Big Phil, though, shrugged off the praise being showered on him for one of his trademark flop shots that set up a birdie at the third.
“I certainly didn’t think it was possible to leave it short of the hole, but I think you are over-estimating that one,” said the American afterwards. “I probably pull it off six times out of ten and this firmer ground is good to get the club to pop back up into the ball and get it to shoot up vertically. It was a good shot, but it probably wasn’t as hard as it looked because the lie was conducive and the wind was helping.”
Mickelson will show off his short-game skills today with the leaders in his sights. He’s on eight-under after rounds of 66 and 70 and isn’t just here simply for an Open warm-up or to please the NBC viewers watching the event back home this week. “Hopefully I can make a bit of a move tomorrow but not for their benefit,” said the four-times major winner of the American channel providing live coverage of a European Tour event for the first time. “I want to win the Scottish Open and feel I’m playing well enough to do it. I just need a good round tomorrow to get in the right position.”
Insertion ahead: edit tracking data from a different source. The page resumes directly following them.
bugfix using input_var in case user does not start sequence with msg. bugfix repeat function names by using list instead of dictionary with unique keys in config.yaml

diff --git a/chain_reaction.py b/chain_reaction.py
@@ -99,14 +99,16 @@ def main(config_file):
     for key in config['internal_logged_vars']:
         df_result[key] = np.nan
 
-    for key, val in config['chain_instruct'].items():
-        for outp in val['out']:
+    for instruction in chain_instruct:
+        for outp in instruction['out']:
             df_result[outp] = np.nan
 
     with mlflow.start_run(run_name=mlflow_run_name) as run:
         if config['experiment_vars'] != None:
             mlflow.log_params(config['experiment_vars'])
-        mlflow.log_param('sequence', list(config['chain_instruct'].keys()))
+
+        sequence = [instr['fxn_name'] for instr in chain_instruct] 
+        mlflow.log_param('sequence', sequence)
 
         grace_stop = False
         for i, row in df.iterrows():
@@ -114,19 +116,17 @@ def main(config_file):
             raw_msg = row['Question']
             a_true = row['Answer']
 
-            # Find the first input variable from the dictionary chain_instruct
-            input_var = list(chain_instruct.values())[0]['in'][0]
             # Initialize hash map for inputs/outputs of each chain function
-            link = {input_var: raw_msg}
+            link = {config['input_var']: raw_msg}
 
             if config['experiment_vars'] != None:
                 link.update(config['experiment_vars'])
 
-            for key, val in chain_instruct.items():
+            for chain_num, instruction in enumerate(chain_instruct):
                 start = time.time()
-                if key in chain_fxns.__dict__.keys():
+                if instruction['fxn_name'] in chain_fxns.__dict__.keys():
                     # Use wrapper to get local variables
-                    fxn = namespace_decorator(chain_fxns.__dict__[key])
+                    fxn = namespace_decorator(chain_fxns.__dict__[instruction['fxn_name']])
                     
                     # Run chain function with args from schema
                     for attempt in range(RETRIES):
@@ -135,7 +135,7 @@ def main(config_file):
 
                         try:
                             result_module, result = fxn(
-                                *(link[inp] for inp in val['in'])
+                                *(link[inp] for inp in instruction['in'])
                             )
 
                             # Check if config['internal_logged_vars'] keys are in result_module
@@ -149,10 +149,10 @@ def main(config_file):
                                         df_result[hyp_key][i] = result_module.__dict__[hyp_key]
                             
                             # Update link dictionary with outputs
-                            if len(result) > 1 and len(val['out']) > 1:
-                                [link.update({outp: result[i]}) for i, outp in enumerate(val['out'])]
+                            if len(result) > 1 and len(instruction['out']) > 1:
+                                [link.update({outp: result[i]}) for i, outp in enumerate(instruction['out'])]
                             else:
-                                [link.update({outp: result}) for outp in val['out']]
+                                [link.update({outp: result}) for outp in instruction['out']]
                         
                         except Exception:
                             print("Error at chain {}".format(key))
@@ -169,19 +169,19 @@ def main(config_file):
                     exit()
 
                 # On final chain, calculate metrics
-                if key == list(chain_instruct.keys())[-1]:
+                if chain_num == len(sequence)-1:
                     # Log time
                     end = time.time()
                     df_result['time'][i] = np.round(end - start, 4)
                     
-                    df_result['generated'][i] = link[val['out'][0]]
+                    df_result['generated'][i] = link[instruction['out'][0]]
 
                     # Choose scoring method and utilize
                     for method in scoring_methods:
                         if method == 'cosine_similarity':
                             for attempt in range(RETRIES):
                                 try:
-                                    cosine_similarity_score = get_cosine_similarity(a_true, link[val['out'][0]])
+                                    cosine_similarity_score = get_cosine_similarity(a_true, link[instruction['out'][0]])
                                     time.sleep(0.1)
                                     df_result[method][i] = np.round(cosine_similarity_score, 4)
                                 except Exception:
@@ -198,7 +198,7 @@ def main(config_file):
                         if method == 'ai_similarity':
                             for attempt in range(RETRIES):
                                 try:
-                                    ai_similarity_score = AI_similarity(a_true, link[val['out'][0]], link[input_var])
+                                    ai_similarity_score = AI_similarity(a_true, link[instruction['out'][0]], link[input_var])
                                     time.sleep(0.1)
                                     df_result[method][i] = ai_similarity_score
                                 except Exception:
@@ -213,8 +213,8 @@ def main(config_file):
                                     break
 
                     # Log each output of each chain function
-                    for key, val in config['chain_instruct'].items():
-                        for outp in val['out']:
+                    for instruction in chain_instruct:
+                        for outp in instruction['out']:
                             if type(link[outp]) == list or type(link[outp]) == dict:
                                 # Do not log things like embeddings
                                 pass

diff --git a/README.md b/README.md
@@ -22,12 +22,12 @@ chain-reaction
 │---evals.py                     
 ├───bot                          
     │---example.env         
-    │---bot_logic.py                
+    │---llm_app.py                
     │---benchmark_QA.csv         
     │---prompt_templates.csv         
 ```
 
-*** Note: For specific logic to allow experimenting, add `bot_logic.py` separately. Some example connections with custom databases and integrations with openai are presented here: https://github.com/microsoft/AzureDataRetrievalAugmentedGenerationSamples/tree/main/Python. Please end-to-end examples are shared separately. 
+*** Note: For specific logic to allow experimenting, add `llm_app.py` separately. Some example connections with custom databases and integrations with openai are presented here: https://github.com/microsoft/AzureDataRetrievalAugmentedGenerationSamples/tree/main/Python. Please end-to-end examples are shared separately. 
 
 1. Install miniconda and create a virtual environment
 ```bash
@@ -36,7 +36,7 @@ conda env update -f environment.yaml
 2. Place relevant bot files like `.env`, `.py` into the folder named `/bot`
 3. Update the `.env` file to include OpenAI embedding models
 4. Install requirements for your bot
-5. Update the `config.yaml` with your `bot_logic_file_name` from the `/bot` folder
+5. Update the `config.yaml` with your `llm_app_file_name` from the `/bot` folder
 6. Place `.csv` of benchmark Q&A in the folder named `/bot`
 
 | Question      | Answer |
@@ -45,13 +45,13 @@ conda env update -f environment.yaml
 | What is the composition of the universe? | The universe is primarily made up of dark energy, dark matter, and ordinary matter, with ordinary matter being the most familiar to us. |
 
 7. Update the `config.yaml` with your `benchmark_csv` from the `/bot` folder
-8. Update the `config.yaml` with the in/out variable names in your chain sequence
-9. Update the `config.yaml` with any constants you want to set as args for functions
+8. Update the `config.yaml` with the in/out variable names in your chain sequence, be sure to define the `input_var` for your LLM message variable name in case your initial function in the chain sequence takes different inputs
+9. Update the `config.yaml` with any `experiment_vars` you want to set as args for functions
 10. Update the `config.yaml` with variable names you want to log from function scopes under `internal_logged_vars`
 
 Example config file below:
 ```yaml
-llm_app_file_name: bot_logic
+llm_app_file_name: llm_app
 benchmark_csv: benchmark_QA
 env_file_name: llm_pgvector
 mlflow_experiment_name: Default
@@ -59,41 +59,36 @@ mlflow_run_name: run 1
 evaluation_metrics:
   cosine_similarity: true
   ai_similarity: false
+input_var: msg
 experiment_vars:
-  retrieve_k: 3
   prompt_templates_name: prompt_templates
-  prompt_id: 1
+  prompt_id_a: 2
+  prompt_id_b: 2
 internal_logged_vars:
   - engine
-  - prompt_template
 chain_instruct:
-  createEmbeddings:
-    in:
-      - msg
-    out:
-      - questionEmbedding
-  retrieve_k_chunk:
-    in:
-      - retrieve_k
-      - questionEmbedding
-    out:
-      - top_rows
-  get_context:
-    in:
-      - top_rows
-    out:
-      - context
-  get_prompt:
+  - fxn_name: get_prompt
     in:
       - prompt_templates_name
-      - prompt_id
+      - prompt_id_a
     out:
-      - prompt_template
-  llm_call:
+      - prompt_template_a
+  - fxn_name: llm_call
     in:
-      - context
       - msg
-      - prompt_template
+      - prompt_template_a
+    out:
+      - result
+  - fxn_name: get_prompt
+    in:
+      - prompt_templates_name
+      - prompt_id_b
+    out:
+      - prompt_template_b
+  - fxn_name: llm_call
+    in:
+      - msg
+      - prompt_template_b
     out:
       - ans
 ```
For the second day running, he started with a three-putt. “It was one of those rounds that could have gotten away from me as I was a little bit off today,” he admitted. “But I fought hard. I feel I’m hitting good shots and if I can get a hot putter then I can hopefully make up ground.”
Mickelson isn’t the only American in the mix. Peter Uihlein, winner of the Madeira Island Open earlier in the season, now has a bigger prize in his sights. Two-over-par after six holes yesterday, the 23-year-old covered the remaining 12 in eight-under. On 11-under at halfway, he’s just one behind leader Chris Doak along with English duo Matt Southgate (64) and Ross Fisher (65) as well as Dane JB Hansen (65).
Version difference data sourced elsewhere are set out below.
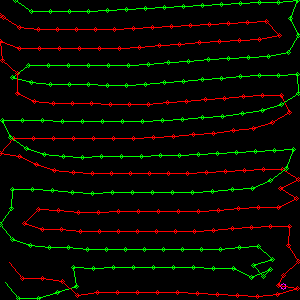
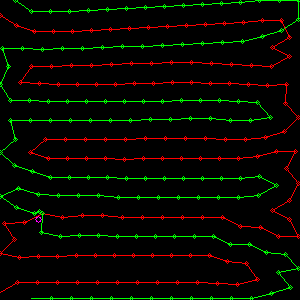
Forgot to turn on chain. Increased weighting of inv area. Seems to work now. Ready to rerun tests

diff --git a/src/main.cpp b/src/main.cpp
@@ -46,7 +46,7 @@ int main (int argc, char* argv[]){
 
 
 
-    std::string number_of_agents = std::string("single/");
+    std::string number_of_agents = std::string("double/");
     std::string type_of_test = std::string("full");
 
 
@@ -78,11 +78,15 @@ int main (int argc, char* argv[]){
                 Field f = Field(field_x_rows,field_y_cols,num_sources, std_dev_noise, max_range);  
                 std::cout << "SHOWING Agents" << std::endl;
                 Agent a1 = Agent("Drone1", 15 ,0, field_x_rows, field_y_cols, max_range, std_dev_noise,speed,  &certainty_grids);
+#ifdef DOUBLE
                 Agent a2 = Agent("Drone2", 0 , 15, field_x_rows, field_y_cols, max_range,std_dev_noise, speed, &certainty_grids);
+#endif
                 // Agent a3 = Agent("Drone2", 299 ,0, field_x_rows, field_y_cols, max_range,speed, &certainty_grids);
                 Agent::step_counter = 0;
-                // a1.output = &output_agent;
-                // a2.output = &output_agent;
+                a1.output = &output_agent;
+#ifdef DOUBLE
+                a2.output = &output_agent;
+#endif
                 // a3.output = &output_agent;
 
 
@@ -102,15 +106,17 @@ int main (int argc, char* argv[]){
 #ifdef SHOW_IMG
                 std::pair<int,int> a1_curr = a1.getCoords();    
                 cv::circle(map, a1.pair2Point(a1_curr),2,cv::Scalar(0,255,0));  
-
-                // std::pair<int,int> a2_curr = a2.getCoords();
-                // cv::circle(map, a2.pair2Point(a2_curr),2,cv::Scalar(0,0,255));
-                    
+#ifdef DOUBLE
+                std::pair<int,int> a2_curr = a2.getCoords();
+                cv::circle(map, a2.pair2Point(a2_curr),2,cv::Scalar(0,0,255));
+#endif
                 cv::imshow("map", map);
                 cv::waitKey(WAITKEY_DELAY);
 #endif
                 a1.updateCertainty(f);
-                // a2.updateCertainty(f); 
+#ifdef DOUBLE
+                a2.updateCertainty(f);
+#endif
 
                 while(true){
                     // cv::waitKey(0);
@@ -126,6 +132,7 @@ int main (int argc, char* argv[]){
                         break;
                     }
                     a1_dest = a1.moveToPosition(a1_dest);
+                    a1.updateCertainty(f); 
                     cv::line(map, a1.pair2Point(a1_dest), a1.pair2Point(a1_curr),cv::Scalar(0,255,0));
                     cv::circle(map, a1.pair2Point(a1_curr),2,cv::Scalar(0,255,0));
                     cv::Mat cert_grid = a1.getMap();
@@ -142,10 +149,11 @@ int main (int argc, char* argv[]){
 
 
                     // a1.updateMap();
-                    a1.updateCertainty(f); 
+
+                    // cv::waitKey(0);
 
 
-
+#ifdef DOUBLE
                     //plot a2
                     std::pair<int,int> a2_curr = a2.getCoords();
                     std::cout << "Drone 2 at: " << a2_curr.first << "," << a2_curr.second << std::endl;
@@ -156,6 +164,8 @@ int main (int argc, char* argv[]){
                         break;
                     }
                     a2_dest = a2.moveToPosition(a2_dest);
+                    a2.updateCertainty(f);
+
                     cv::line(map, a2.pair2Point(a2_dest), a2.pair2Point(a2_curr),cv::Scalar(0,0,255));
                     cv::circle(map, a2.pair2Point(a2_curr),2,cv::Scalar(0,0,255));
                     cert_grid = a2.getMap();
@@ -170,31 +180,8 @@ int main (int argc, char* argv[]){
 // #endif
 
                     // a2.updateMap();
-                    a2.updateCertainty(f);   
 
-
-
-                    // //plot a3
-                    // std::pair<int,int> a3_curr = a3.getCoords();
-                    // std::cout << "Drone 3 at: " << a3_curr.first << "," << a3_curr.second << std::endl;
-                    // a3.updateCertainty(f);    
-                    // std::pair<int,int> a3_dest = a3.determineAction();
-                    // if(a3_dest.first == -1 ){ //exploration complete
-                    //     break;
-                    // }
-                    // a3_dest = a3.moveToPosition(a3_dest);
-                    // a3.updateMap();
-
-                    // cv::line(map, a3.pair2Point(a3_dest), a3.pair2Point(a3_curr),cv::Scalar(255,0,0));
-                    // cv::circle(map, a3.pair2Point(a3_curr),2,cv::Scalar(255,0,0));
-                    // cert_grid = a3.getMap();
-                    // cv::cvtColor(cert_grid, cert_grid, cv::COLOR_GRAY2BGR);
-                    // cv::addWeighted(map, 1, cert_grid, 0.5, 0, img);
-#ifdef SHOW_IMG
-                    // // cv::imshow("map", img);
-                    // // cv::waitKey(1);
-                    // // cv::imshow("locations", a2.getSignalLocations());
-                    // // cv::waitKey(1);
+                    // cv::waitKey(0);  
 #endif
 
                 }

diff --git a/src/Agent.cpp b/src/Agent.cpp
@@ -454,8 +454,10 @@ void Agent::costFunction(std::vector<cv::Point2i> points, std::unordered_set<cv:
 
 
             int frontier_chain_diff = frontier_chains - inverse_frontiers.size();
-            double chain_diff_mod = 100;
+            double chain_diff_mod = 300;
+#ifndef CHAIN
             chain_diff_mod = 0;
+#endif
             score += chain_diff_mod * frontier_chain_diff;
 
 
@@ -500,7 +502,7 @@ void Agent::costFunction(std::vector<cv::Point2i> points, std::unordered_set<cv:
 
             double inv_area_ratio = inv_ctr_area/inv_hull_area;
 
-            double inv_area_rt_mod = 3*100;
+            double inv_area_rt_mod = 7*100;
 
 #ifndef INV_HULL_AREA
 
@@ -831,10 +833,10 @@ bool Agent::verifySignalLocations(std::string name, std::pair<int,int> true_loca
     cv::Mat mask = this->certainty_grids->at(name).getLikelihood().clone(); 
     
 
-// #ifdef SHOW_IMG
+#ifdef SHOW_IMG
     cv::imshow("Mask for", mask);
     cv::waitKey(0);
-// #endif
+#endif
 
 
     //now the black region is where the signal should be
@@ -843,18 +845,18 @@ bool Agent::verifySignalLocations(std::string name, std::pair<int,int> true_loca
     cv::Mat tmp = cv::Mat::zeros(mask.size(), CV_8UC1);
     cv::circle(tmp, this->pair2Point(true_location), 1, cv::Scalar(255));
 
-// #ifdef SHOW_IMG
+#ifdef SHOW_IMG
     cv::imshow("True location", tmp);
     cv::waitKey(0);
-// #endif
+#endif
 
     cv::bitwise_and(tmp, mask, tmp);
 
     
-// #ifdef SHOW_IMG
+#ifdef SHOW_IMG
     cv::imshow("Missed overlap", tmp);
     cv::waitKey(0);
-// #endif
+#endif
 
     int remaining = cv::countNonZero(tmp);
     if(remaining == 0){

diff --git a/src/Defines.hpp b/src/Defines.hpp
@@ -7,17 +7,17 @@
 
 #define NO_OP [](){}()
 
-#define WAITKEY_DELAY 0
+#define WAITKEY_DELAY 1
 #define BASE "base_certainty"
 #define MAP "map_of_grid"
-#define LOCATIONS "locations_of_sources"
+// #define LOCATIONS "locations_of_sources"
 
 #define HERE std::cout << "HERE" << std::endl;
 
 
 
 #define COST_VEC_PRINT
-#define SHOW_IMG
+// #define SHOW_IMG
 
 
 #define DIST
@@ -27,6 +27,9 @@
 #define INV_HULL_AREA
 #define INV_HULL_PERIM
 #define CHAIN
+
+#define DOUBLE
+
 
 
 enum grid_vals{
Uihlein shared the lead at the same stage in the Irish Open a fortnight ago but fell away in the final two rounds. “It’s about trying to keep putting yourself in contention,” he said after stepping up his bid to become a home of golf winner as well after close friend Brooks Koepka claimed the Scottish Challenge title in Aviemore last month. “Sometimes my mind races too fast so I’ve got to try and slow everything down and work at my own pace.”
Unlike many of the players here this week, Uihlein has played at Royal Aberdeen, where the event is moving in 12 months’ time. Recalling his visit as a member of the US Walker Cup team in 2011, he said: “It was blowing so much then – it was brutal. It will be a much different test to this.”